  • Session-based = data centered around a group of user interactions on your website that take place within a given timeframe, and can include page views, social interactions, e-commerce, user timing, and events.
  • Event-based = any interaction on your website can be captured as an event.

This new property was built to handle various data streams, with machine learning enhancements that provide predictive analytics, as well as a focus on user journey insights. It can measure a single user journey across different devices. Very cool for full cross-device and cross-platform reporting!

So, What Changed?

One of the biggest changes in GA4 is that Properties no longer have Views. In Universal Analytics, Views provide a way to filter data and report on subsets of data. This is where we add our usual filters (i.e., filtering out internal IP addresses, bot filtering, etc). These filters are applied at the view level and affect only the data in that view. GA4 filters are applied at the property level and affect data from all data streams in that property. For example, you can filter internal traffic under Settings>Property column>Data Settings>Data Filters.

Another significant change from UA to GA4 is the way events are set up and collected. In UA, events and goals are intertwined and need to be set up manually, sometimes with the help of a developer using Google Tag Manager. Goals in UA can be found under the View level. Since GA4 doesn’t have Views, goals, and events will therefore be a bit different here.

In GA4, each user interaction is processed as a standalone event (ex: first visit event). GA4 can automatically collect more events without needing to update your website’s code, using an enhanced measurement feature. Examples of events include page views, scrolls, file downloads, and video views.

There are a lot of new features and enhancements in GA4, which means it’s going to take some time to get familiar with how to analyze and report on the data. My biggest tip for anyone interested in tackling GA4 (including myself) is to immerse yourself in the new property and play around with all of the features. Google has plenty of resources, including a Skillshop course.

Can I Still Use Universal Analytics?

Heck yeah! Existing Analytics accounts do not need to be upgraded to GA4 right away. However, if you decide you want to upgrade and explore the new property, there is an option to keep Universal Analytics. Check it out.

  1. Under your UA property settings, click on “GA4 Setup Assistant”. Here’s what you’ll see:
  2. Click “Get Started”.
  3. If your site uses the gtag.js, tag, you have the option to select “Enable data collection using your existing tags.” However, as you can see in my screenshot, you may have to install new tags on your site to use GA4 if the following are true: you use a website builder/CMS, Google Tag Manager, or your website is tagged with analytics.js.
  4. Click “Create Property”. Congrats! You now have a GA4 property. Google takes basic info from your UA property and adds it to your GA4 property, like property name, URL, and timezone.
  5. If you have to install new tags on your site to use GA4, click on “See your GA4 property” and you will be taken to a Setup Assistant.

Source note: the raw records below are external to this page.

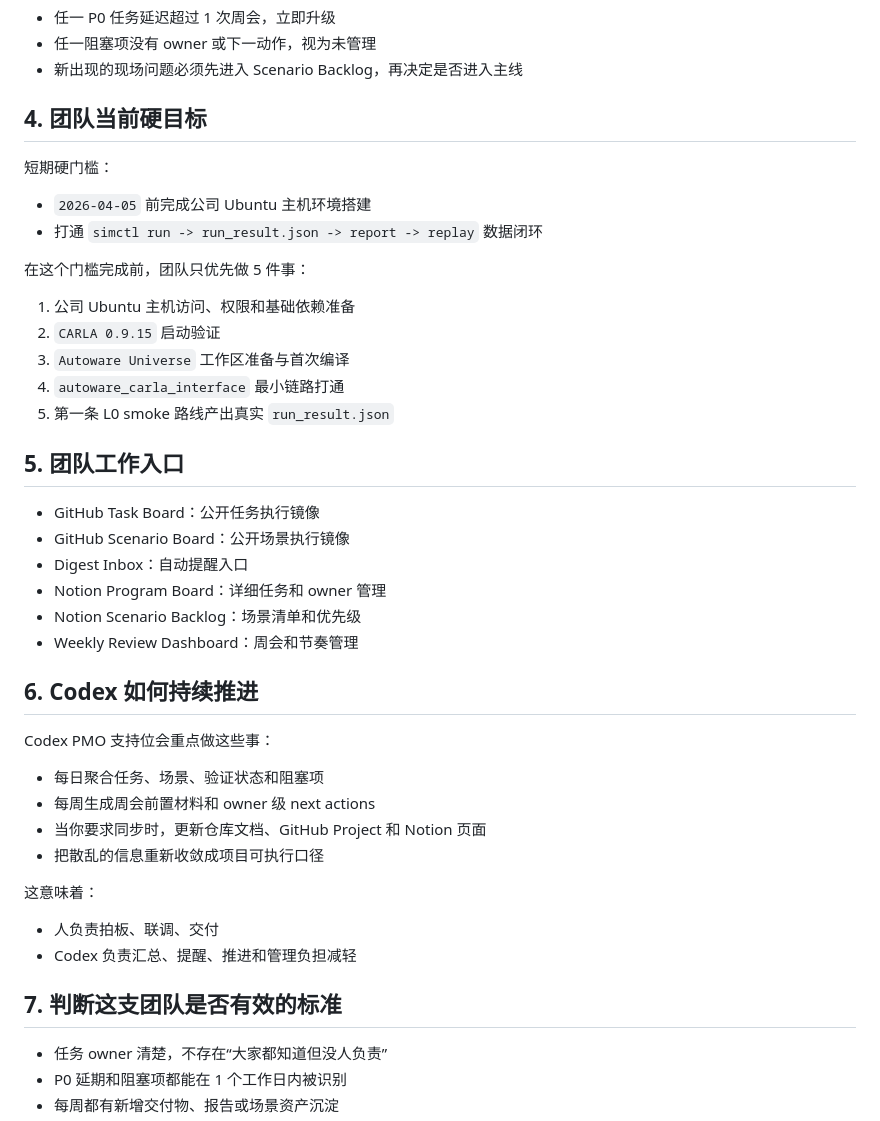
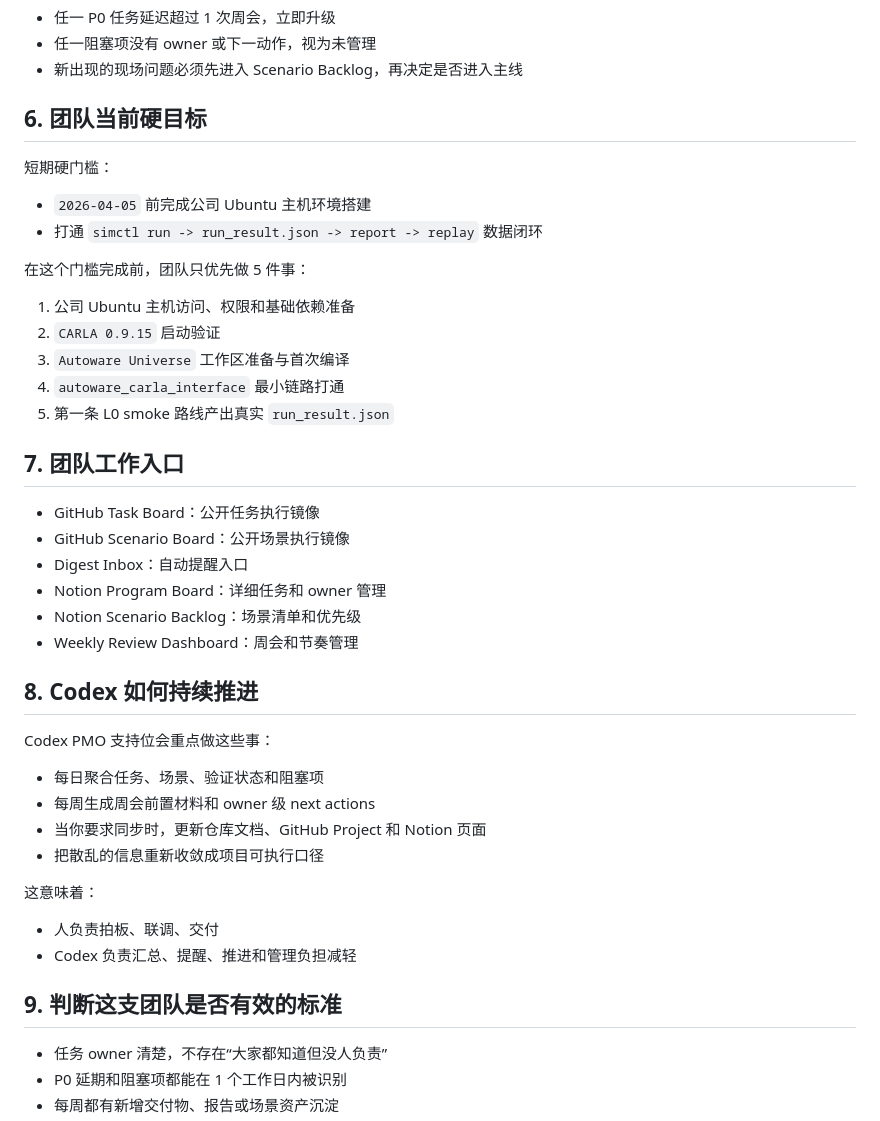
Before and after one commit to 77zmf/PIX-Simulation-Validation-Platform, a Markdown page: docs/PROJECT_OPERATING_TEAM_CN.md, the part around one of its changes. Drawn GitHub-style.

```diff
--- a/docs/PROJECT_OPERATING_TEAM_CN.md
+++ b/docs/PROJECT_OPERATING_TEAM_CN.md
@@ -54,7 +91,7 @@
 - 任一阻塞项没有 owner 或下一动作，视为未管理
 - 新出现的现场问题必须先进入 Scenario Backlog，再决定是否进入主线
 
-## 4. 团队当前硬目标
+## 6. 团队当前硬目标
 
 短期硬门槛：
 
@@ -69,7 +106,7 @@
 4. `autoware_carla_interface` 最小链路打通
 5. 第一条 L0 smoke 路线产出真实 `run_result.json`
 
-## 5. 团队工作入口
+## 7. 团队工作入口
 
 - GitHub Task Board：公开任务执行镜像
 - GitHub Scenario Board：公开场景执行镜像
@@ -78,7 +115,7 @@
 - Notion Scenario Backlog：场景清单和优先级
 - Weekly Review Dashboard：周会和节奏管理
 
-## 6. Codex 如何持续推进
+## 8. Codex 如何持续推进
 
 Codex PMO 支持位会重点做这些事：
 
@@ -92,7 +129,7 @@ Codex PMO 支持位会重点做这些事：
 - 人负责拍板、联调、交付
 - Codex 负责汇总、提醒、推进和管理负担减轻
 
-## 7. 判断这支团队是否有效的标准
+## 9. 判断这支团队是否有效的标准
 
 - 任务 owner 清楚，不存在“大家都知道但没人负责”
 - P0 延期和阻塞项都能在 1 个工作日内被识别
```
Also changed, not shown: other parts of docs/PROJECT_OPERATING_TEAM_CN.md (+38 -1 lines), docs/PROJECT_MANAGEMENT_OVERVIEW_CN.md (+1 -0 lines).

If you’re creating an account from scratch, don’t fear: you can still set up a Universal Analytics property in addition to GA4. Pay attention to the advanced options:

  1. After you’ve created the account, fill out the property details as you normally would. Then, expand the “advanced options” underneath.
  2. You’ll want to make sure that the toggle is “on” for “Create a Universal Analytics property”.
  3. Add your URL, and then select “Create both a Google Analytics 4 and a Universal Analytics property.” Click “Enable enhanced measurement on your sites in addition to standard screen view measurement.”
  4. Click Next and that’s it!

I hope you find this helpful in your quest to tackle GA4. It’s reassuring knowing that our Universal Analytics properties are still alive and well, housing the data that we’re familiar with, while we try to maneuver our way through new features and measurements. Google will continue to roll out new features this year, and I don’t foresee a mandatory switch to GA4 anytime soon.